Looking Ahead

The Sinaloa Cartel, though constantly challenged within Mexico by other drug trafficking organizations, seems to prosper well due to its significant international network, even after the guilty verdict of Joaquín “El Chapo” Guzmán. In an interview with PBS Newshour, Mike Vigil, the former chief of international operations for the DEA, comments that capturing and convicting Guzmán “was a great moral victory for the rule of law, [but] it did very little to have a negative impact on the Sinaloa Cartel.” With the drugs continuing to be shipped, the Mexican government no longer hunting down drug lords, and Guzmán’s fate of little importance, the Sinaloa Cartel seems to continue to persist with business as usual.

 

Sources:

 

Beittel, June. “Mexico: Organized Crime and Drug Trafficking Organizations.” Congressional Research Service, 3 July 2018, pp. 1–28. https://fas.org/sgp/crs/row/R41576.pdf.

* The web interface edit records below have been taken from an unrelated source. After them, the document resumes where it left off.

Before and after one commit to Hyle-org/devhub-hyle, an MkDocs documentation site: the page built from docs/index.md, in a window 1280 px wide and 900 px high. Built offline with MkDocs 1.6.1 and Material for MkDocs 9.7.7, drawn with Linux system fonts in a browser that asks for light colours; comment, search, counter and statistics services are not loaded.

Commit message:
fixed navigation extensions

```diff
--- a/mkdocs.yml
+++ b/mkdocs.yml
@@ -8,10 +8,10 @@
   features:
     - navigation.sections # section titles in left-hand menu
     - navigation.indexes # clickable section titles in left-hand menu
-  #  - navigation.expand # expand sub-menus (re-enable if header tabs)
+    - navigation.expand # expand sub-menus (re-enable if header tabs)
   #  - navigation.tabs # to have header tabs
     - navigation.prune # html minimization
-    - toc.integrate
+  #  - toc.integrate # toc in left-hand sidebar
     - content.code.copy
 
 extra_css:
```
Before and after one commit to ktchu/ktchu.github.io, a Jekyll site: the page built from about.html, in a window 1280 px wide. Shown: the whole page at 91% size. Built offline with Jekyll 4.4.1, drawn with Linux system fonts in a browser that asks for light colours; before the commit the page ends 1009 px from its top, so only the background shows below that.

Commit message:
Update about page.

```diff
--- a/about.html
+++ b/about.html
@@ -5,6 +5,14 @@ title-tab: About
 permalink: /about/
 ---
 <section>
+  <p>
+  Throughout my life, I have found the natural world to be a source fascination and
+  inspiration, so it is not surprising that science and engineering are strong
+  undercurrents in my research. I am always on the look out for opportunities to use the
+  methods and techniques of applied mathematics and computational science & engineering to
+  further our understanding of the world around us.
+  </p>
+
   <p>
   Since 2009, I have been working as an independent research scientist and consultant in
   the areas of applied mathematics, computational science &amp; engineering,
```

Feuer, Alan. “El Chapo Drugged and Raped 13-Year-Old Girls, Witness Claims.” The New York Times, The New York Times, 2 Feb. 2019. www.nytimes.com/2019/02/02/nyregion/el-chapo-trial.html.

 

Keneally, Meghan. “How El Chapo’s Sinaloa Drug Cartel Spread Its Reach Across US.” ABC News, ABC News Network, 13 July 2015. www.abcnews.go.com/International/el-chapos-sinaloa-drug-cartel-spread-reach-us/story?id=32421054.

 

Robinson, Carol. “Mexico’s Sinaloa Drug Cartel Leaving Deadly Mark on Alabama.” AL.com, Advance Local Media LLC., 23 July 2018. www.al.com/news/birmingham/index.ssf/2018/07/what_is_the_sinaloa_mexican_dr.html.

 

“Sinaloa Cartel.” InSight Crime, 30 Jan. 2018. www.insightcrime.org/mexico-organized-crime-news/sinaloa-cartel-profile/.

 

“The Verdict.” Chapo: Kingpin on Trial. VICE News/Spotify. 19 February 2019. https://open.spotify.com/show/3iZGZfoQX9kfzdZtAYi2s2?si=wxEH63CcQD2B50avZt8XJg.

 

Verza, Maria, and Mark Stevenson. “After El Chapo Conviction, Sinaloa Drug Cartel Carries On.” PBS, KPBS, 12 Feb. 2019. www.pbs.org/newshour/world/after-el-chapo-conviction-sinaloa-drug-cartel-carries-on.

 

Verza, Maria, and Mark Stevenson. “Despite ‘El Chapo’ Arrest, Mexico’s Powerful Sinaloa Drug Cartel Still Raking in Cash around the World.” The Japan Times, 13 Feb. 2019. www.japantimes.co.jp/news/2019/02/13/world/crime-legal-world/despite-el-chapo-arrest-mexicos-powerful-sinaloa-drug-cartel-still-raking-cash-around-world/#.XGxRBc9KigQ.